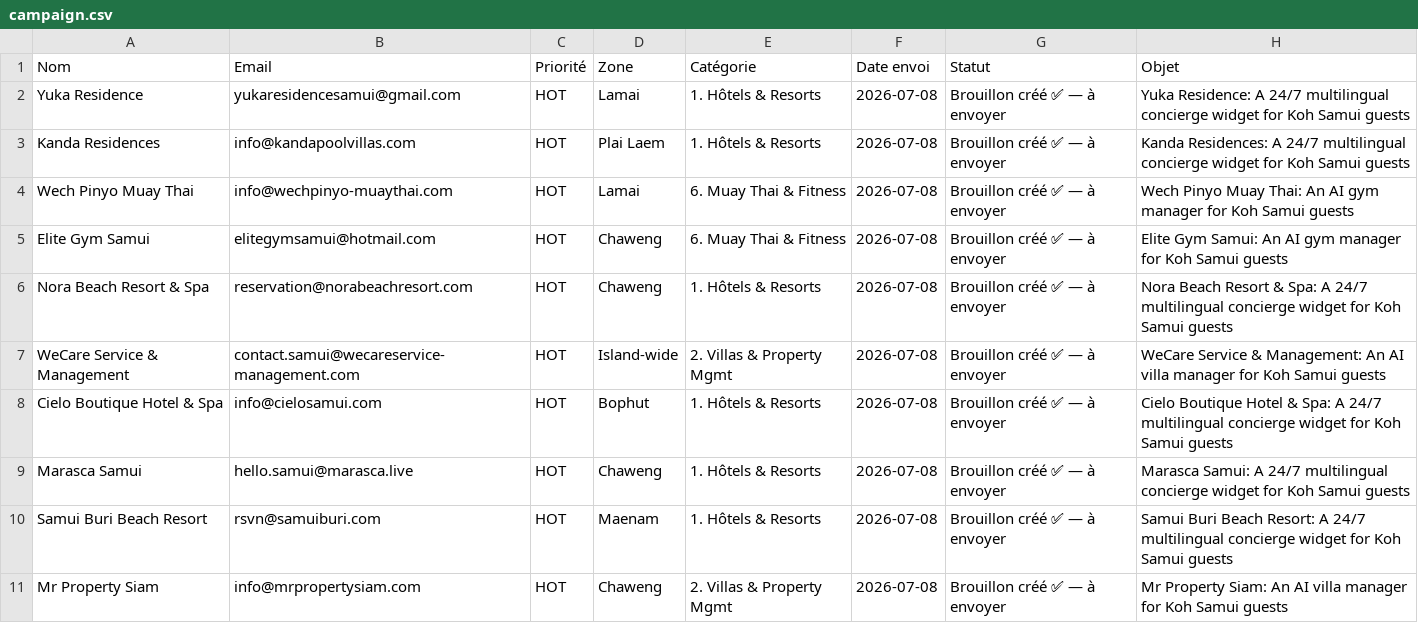
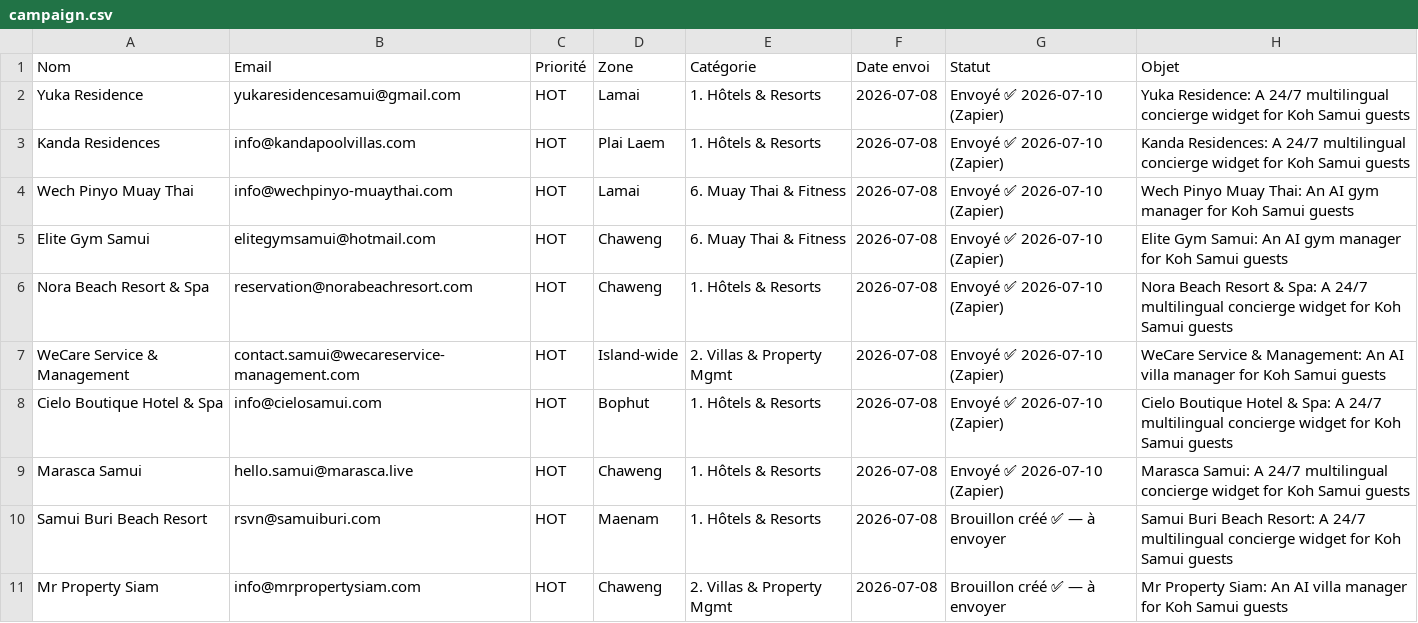
Before and after one commit to cyriljoseph32-cyber/coco2, a CSV file: outreach/coco-email-campaign-2026/campaign.csv, drawn as a sheet; only a part is shown.

```diff
--- a/outreach/coco-email-campaign-2026/campaign.csv
+++ b/outreach/coco-email-campaign-2026/campaign.csv
@@ -1,10 +1,10 @@
 Nom,Email,Priorité,Zone,Catégorie,Date envoi,Statut,Objet
-Yuka Residence,yukaresidencesamui@gmail.com,HOT,Lamai,1. Hôtels & Resorts,2026-07-08,Brouillon créé ✅ — à envoyer,Yuka Residence: A 24/7 multilingual concierge widget for Koh Samui guests
-Kanda Residences,info@kandapoolvillas.com,HOT,Plai Laem,1. Hôtels & Resorts,2026-07-08,Brouillon créé ✅ — à envoyer,Kanda Residences: A 24/7 multilingual concierge widget for Koh Samui guests
-Wech Pinyo Muay Thai,info@wechpinyo-muaythai.com,HOT,Lamai,6. Muay Thai & Fitness,2026-07-08,Brouillon créé ✅ — à envoyer,Wech Pinyo Muay Thai: An AI gym manager for Koh Samui guests
-Elite Gym Samui,elitegymsamui@hotmail.com,HOT,Chaweng,6. Muay Thai & Fitness,2026-07-08,Brouillon créé ✅ — à envoyer,Elite Gym Samui: An AI gym manager for Koh Samui guests
-Nora Beach Resort & Spa,reservation@norabeachresort.com,HOT,Chaweng,1. Hôtels & Resorts,2026-07-08,Brouillon créé ✅ — à envoyer,Nora Beach Resort & Spa: A 24/7 multilingual concierge widget for Koh Samui guests
-WeCare Service & Management,contact.samui@wecareservice-management.com,HOT,Island-wide,2. Villas & Property Mgmt,2026-07-08,Brouillon créé ✅ — à envoyer,WeCare Service & Management: An AI villa manager for Koh Samui guests
-Cielo Boutique Hotel & Spa,info@cielosamui.com,HOT,Bophut,1. Hôtels & Resorts,2026-07-08,Brouillon créé ✅ — à envoyer,Cielo Boutique Hotel & Spa: A 24/7 multilingual concierge widget for Koh Samui guests
-Marasca Samui,hello.samui@marasca.live,HOT,Chaweng,1. Hôtels & Resorts,2026-07-08,Brouillon créé ✅ — à envoyer,Marasca Samui: A 24/7 multilingual concierge widget for Koh Samui guests
+Yuka Residence,yukaresidencesamui@gmail.com,HOT,Lamai,1. Hôtels & Resorts,2026-07-08,Envoyé ✅ 2026-07-10 (Zapier),Yuka Residence: A 24/7 multilingual concierge widget for Koh Samui guests
+Kanda Residences,info@kandapoolvillas.com,HOT,Plai Laem,1. Hôtels & Resorts,2026-07-08,Envoyé ✅ 2026-07-10 (Zapier),Kanda Residences: A 24/7 multilingual concierge widget for Koh Samui guests
+Wech Pinyo Muay Thai,info@wechpinyo-muaythai.com,HOT,Lamai,6. Muay Thai & Fitness,2026-07-08,Envoyé ✅ 2026-07-10 (Zapier),Wech Pinyo Muay Thai: An AI gym manager for Koh Samui guests
+Elite Gym Samui,elitegymsamui@hotmail.com,HOT,Chaweng,6. Muay Thai & Fitness,2026-07-08,Envoyé ✅ 2026-07-10 (Zapier),Elite Gym Samui: An AI gym manager for Koh Samui guests
+Nora Beach Resort & Spa,reservation@norabeachresort.com,HOT,Chaweng,1. Hôtels & Resorts,2026-07-08,Envoyé ✅ 2026-07-10 (Zapier),Nora Beach Resort & Spa: A 24/7 multilingual concierge widget for Koh Samui guests
+WeCare Service & Management,contact.samui@wecareservice-management.com,HOT,Island-wide,2. Villas & Property Mgmt,2026-07-08,Envoyé ✅ 2026-07-10 (Zapier),WeCare Service & Management: An AI villa manager for Koh Samui guests
+Cielo Boutique Hotel & Spa,info@cielosamui.com,HOT,Bophut,1. Hôtels & Resorts,2026-07-08,Envoyé ✅ 2026-07-10 (Zapier),Cielo Boutique Hotel & Spa: A 24/7 multilingual concierge widget for Koh Samui guests
+Marasca Samui,hello.samui@marasca.live,HOT,Chaweng,1. Hôtels & Resorts,2026-07-08,Envoyé ✅ 2026-07-10 (Zapier),Marasca Samui: A 24/7 multilingual concierge widget for Koh Samui guests
 Samui Buri Beach Resort,rsvn@samuiburi.com,HOT,Maenam,1. Hôtels & Resorts,2026-07-08,Brouillon créé ✅ — à envoyer,Samui Buri Beach Resort: A 24/7 multilingual concierge widget for Koh Samui guests
```
Also changed, not shown: 2 other files.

**Aim of the task**
Within the records above, each line containing "coco" is to be returned.

**Result**
Before and after one commit to cyriljoseph32-cyber/coco2, a CSV file: outreach/coco-email-campaign-2026/campaign.csv, drawn as a sheet; only a part is shown.
--- a/outreach/coco-email-campaign-2026/campaign.csv
+++ b/outreach/coco-email-campaign-2026/campaign.csv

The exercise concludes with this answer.